**Task instructions:** In the material below, identify each line bearing the word "views". Reproduce those lines.
== Segment start ==
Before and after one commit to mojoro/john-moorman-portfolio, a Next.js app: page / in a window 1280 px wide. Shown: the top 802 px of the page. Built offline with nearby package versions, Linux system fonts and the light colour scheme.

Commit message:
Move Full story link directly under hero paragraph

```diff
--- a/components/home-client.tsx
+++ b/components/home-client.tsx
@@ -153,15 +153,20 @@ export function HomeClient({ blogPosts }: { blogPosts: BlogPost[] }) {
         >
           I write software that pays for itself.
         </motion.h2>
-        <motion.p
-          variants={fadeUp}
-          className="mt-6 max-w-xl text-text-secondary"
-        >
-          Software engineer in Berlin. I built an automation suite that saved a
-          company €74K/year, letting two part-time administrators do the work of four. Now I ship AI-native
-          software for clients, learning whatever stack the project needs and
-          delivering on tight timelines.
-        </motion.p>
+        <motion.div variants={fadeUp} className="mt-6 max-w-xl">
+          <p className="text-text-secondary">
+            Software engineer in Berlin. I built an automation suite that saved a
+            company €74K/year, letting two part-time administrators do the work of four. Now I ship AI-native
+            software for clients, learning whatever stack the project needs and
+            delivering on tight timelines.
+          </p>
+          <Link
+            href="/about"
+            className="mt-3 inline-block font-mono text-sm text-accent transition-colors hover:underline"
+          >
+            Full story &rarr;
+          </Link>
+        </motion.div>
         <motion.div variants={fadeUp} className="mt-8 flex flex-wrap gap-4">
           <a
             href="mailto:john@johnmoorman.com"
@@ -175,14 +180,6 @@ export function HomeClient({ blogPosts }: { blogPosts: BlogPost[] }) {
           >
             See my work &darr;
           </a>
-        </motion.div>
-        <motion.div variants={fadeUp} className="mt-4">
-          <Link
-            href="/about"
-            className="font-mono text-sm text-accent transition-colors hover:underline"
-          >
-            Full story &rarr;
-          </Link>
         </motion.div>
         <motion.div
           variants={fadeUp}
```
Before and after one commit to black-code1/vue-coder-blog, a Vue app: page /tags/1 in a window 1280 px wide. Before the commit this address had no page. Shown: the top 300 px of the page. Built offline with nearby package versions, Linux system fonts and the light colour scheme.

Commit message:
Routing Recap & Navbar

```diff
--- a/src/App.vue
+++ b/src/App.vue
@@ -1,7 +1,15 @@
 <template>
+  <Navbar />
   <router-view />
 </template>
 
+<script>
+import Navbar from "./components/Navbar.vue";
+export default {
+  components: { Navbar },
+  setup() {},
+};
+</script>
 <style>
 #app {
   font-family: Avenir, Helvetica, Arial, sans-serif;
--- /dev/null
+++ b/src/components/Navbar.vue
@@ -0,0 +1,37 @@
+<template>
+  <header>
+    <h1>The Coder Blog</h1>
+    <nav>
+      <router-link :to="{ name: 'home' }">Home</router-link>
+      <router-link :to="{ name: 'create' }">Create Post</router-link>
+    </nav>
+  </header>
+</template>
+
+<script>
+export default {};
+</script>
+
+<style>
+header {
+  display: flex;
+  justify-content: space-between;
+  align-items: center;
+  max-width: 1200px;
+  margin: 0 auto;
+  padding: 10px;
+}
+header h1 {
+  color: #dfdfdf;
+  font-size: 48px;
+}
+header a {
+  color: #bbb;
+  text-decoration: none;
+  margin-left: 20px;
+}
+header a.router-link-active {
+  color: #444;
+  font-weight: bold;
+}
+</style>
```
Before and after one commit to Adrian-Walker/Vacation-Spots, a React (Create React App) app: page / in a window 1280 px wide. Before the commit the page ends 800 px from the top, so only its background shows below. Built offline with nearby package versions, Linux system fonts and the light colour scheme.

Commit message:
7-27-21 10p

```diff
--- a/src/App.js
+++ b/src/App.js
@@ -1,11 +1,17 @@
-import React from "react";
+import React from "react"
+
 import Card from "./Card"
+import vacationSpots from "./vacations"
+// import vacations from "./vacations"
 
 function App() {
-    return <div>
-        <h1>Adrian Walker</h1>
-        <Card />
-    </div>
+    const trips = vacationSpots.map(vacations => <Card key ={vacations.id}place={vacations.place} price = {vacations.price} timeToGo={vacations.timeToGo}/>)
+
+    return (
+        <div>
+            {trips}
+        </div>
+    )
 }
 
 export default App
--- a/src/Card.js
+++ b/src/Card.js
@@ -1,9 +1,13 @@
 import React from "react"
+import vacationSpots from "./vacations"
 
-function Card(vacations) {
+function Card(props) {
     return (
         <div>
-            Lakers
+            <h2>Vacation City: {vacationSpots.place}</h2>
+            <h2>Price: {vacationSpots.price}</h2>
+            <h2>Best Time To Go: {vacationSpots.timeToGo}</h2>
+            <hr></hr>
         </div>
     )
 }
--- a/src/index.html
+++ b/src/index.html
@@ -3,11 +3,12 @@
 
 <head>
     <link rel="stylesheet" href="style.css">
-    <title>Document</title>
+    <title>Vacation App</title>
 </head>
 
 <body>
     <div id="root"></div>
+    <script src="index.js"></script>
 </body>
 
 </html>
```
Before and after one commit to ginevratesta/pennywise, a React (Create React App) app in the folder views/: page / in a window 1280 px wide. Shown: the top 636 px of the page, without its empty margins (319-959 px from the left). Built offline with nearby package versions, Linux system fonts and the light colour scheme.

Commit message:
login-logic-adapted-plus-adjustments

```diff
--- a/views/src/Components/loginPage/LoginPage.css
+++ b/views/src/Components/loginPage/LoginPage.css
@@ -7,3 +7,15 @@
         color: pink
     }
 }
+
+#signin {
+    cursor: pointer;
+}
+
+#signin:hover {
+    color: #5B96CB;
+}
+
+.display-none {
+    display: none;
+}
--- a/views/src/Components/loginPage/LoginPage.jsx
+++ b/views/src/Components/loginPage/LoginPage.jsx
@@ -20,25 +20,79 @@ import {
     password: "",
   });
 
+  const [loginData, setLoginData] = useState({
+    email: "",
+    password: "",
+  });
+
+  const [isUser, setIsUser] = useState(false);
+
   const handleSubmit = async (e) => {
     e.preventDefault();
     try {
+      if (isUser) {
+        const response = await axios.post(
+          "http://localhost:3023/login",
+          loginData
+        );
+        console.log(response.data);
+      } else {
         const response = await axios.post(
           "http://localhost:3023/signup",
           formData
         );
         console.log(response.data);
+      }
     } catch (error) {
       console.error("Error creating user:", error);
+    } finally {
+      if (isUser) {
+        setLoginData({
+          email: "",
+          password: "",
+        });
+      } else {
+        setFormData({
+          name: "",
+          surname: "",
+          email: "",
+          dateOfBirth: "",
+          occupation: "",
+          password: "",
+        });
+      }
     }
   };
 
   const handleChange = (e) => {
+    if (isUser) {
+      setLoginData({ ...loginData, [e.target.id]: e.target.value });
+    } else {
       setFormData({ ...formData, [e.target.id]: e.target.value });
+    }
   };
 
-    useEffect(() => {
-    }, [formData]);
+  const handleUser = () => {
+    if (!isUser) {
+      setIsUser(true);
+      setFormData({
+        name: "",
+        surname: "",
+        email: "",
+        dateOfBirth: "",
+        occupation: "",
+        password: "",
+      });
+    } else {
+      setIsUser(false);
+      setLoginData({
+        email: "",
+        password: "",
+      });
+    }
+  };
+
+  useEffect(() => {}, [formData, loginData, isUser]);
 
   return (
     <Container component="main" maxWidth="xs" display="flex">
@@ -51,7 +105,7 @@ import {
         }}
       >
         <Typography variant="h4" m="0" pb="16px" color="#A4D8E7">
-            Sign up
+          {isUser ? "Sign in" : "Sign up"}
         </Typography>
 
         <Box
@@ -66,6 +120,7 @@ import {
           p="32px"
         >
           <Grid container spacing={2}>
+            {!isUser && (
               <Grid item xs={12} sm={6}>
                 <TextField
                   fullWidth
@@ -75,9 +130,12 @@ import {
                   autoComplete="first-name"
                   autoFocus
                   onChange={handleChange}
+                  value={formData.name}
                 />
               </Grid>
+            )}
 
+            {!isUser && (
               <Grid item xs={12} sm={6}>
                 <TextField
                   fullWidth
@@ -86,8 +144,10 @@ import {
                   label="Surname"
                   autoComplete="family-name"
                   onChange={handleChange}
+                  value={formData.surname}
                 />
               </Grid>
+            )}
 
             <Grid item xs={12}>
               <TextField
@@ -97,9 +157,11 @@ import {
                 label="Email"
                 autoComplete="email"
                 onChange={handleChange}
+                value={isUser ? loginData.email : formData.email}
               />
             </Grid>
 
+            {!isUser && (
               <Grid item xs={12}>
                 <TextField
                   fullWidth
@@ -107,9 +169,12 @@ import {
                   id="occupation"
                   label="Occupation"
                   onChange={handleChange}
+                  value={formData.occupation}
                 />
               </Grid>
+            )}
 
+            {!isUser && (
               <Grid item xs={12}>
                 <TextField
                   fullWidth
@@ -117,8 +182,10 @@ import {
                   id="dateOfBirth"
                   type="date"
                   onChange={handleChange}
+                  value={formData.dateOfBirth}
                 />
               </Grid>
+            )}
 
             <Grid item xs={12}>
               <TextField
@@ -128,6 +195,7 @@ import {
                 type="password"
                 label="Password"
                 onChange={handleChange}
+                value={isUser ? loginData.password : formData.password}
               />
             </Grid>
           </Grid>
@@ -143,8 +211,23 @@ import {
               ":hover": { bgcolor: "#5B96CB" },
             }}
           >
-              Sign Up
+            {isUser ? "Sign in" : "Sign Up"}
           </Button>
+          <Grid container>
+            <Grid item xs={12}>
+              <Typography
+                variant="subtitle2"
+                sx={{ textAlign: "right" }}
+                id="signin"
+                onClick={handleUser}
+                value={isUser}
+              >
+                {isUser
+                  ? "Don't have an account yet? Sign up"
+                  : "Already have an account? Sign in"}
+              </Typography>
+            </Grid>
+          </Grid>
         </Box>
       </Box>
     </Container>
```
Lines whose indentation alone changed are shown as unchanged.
== Segment end ==
**Expected output:**
Before and after one commit to ginevratesta/pennywise, a React (Create React App) app in the folder views/: page / in a window 1280 px wide. Shown: the top 636 px of the page, without its empty margins (319-959 px from the left). Built offline with nearby package versions, Linux system fonts and the light colour scheme.
--- a/views/src/Components/loginPage/LoginPage.css
+++ b/views/src/Components/loginPage/LoginPage.css
--- a/views/src/Components/loginPage/LoginPage.jsx
+++ b/views/src/Components/loginPage/LoginPage.jsx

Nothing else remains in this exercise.